MATERIAL TO PROCESS:
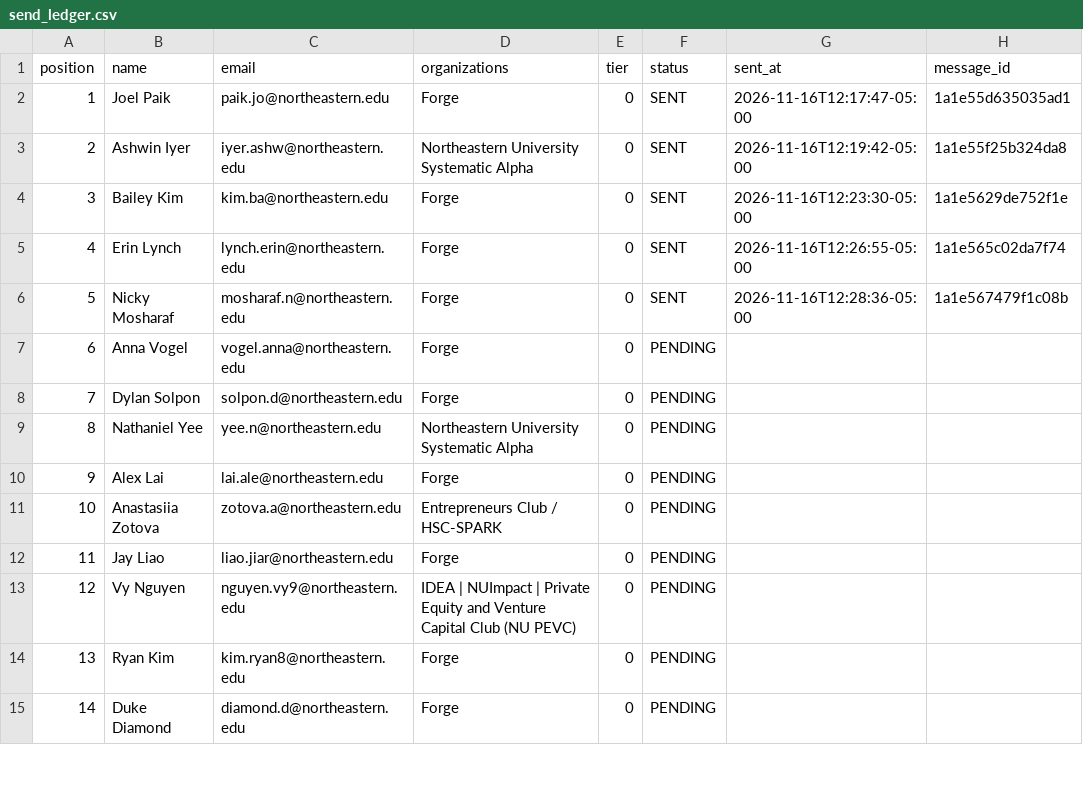
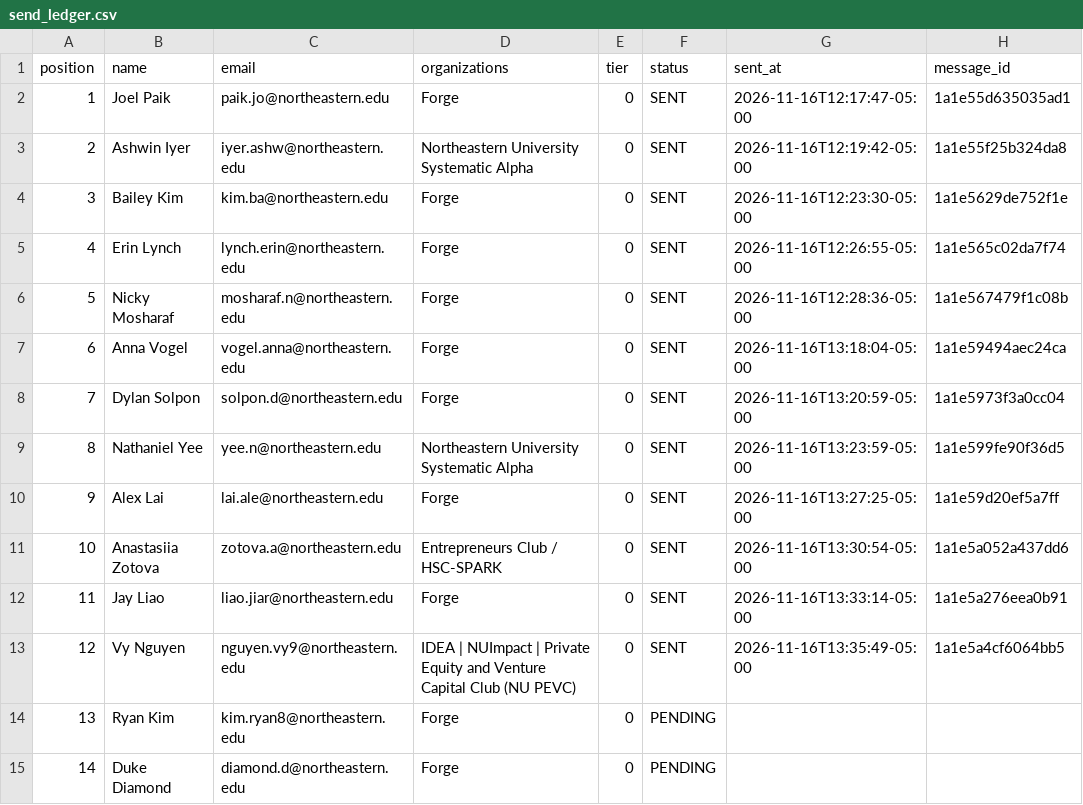
Before and after one commit to Metdez/Job-O-Clock, a CSV file: data/northeastern-event-contacts/send_ledger.csv, drawn as a sheet; only a part is shown.

```diff
--- a/data/northeastern-event-contacts/send_ledger.csv
+++ b/data/northeastern-event-contacts/send_ledger.csv
@@ -6,9 +6,9 @@ position,name,email,organizations,tier,status,sent_at,message_id
 5,Nicky Mosharaf,mosharaf.n@northeastern.edu,Forge,0,SENT,2026-11-16T12:28:36-05:00,1a1e567479f1c08b
-6,Anna Vogel,vogel.anna@northeastern.edu,Forge,0,PENDING,,
-7,Dylan Solpon,solpon.d@northeastern.edu,Forge,0,PENDING,,
-8,Nathaniel Yee,yee.n@northeastern.edu,Northeastern University Systematic Alpha,0,PENDING,,
-9,Alex Lai,lai.ale@northeastern.edu,Forge,0,PENDING,,
-10,Anastasiia Zotova,zotova.a@northeastern.edu,Entrepreneurs Club / HSC-SPARK,0,PENDING,,
-11,Jay Liao,liao.jiar@northeastern.edu,Forge,0,PENDING,,
-12,Vy Nguyen,nguyen.vy9@northeastern.edu,IDEA | NUImpact | Private Equity and Venture Capital Club (NU PEVC),0,PENDING,,
+6,Anna Vogel,vogel.anna@northeastern.edu,Forge,0,SENT,2026-11-16T13:18:04-05:00,1a1e59494aec24ca
+7,Dylan Solpon,solpon.d@northeastern.edu,Forge,0,SENT,2026-11-16T13:20:59-05:00,1a1e5973f3a0cc04
+8,Nathaniel Yee,yee.n@northeastern.edu,Northeastern University Systematic Alpha,0,SENT,2026-11-16T13:23:59-05:00,1a1e599fe90f36d5
+9,Alex Lai,lai.ale@northeastern.edu,Forge,0,SENT,2026-11-16T13:27:25-05:00,1a1e59d20ef5a7ff
+10,Anastasiia Zotova,zotova.a@northeastern.edu,Entrepreneurs Club / HSC-SPARK,0,SENT,2026-11-16T13:30:54-05:00,1a1e5a052a437dd6
+11,Jay Liao,liao.jiar@northeastern.edu,Forge,0,SENT,2026-11-16T13:33:14-05:00,1a1e5a276eea0b91
+12,Vy Nguyen,nguyen.vy9@northeastern.edu,IDEA | NUImpact | Private Equity and Venture Capital Club (NU PEVC),0,SENT,2026-11-16T13:35:49-05:00,1a1e5a4cf6064bb5
 13,Ryan Kim,kim.ryan8@northeastern.edu,Forge,0,PENDING,,
```
Also changed, not shown: data/northeastern-event-contacts/send_log.csv, 1 other file.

HOW TO COMPLETE THIS TASK:
Write out each line above containing "vogel".

SOLUTION TO THIS EXERCISE:
-6,Anna Vogel,vogel.anna@northeastern.edu,Forge,0,PENDING,,
+6,Anna Vogel,vogel.anna@northeastern.edu,Forge,0,SENT,2026-11-16T13:18:04-05:00,1a1e59494aec24ca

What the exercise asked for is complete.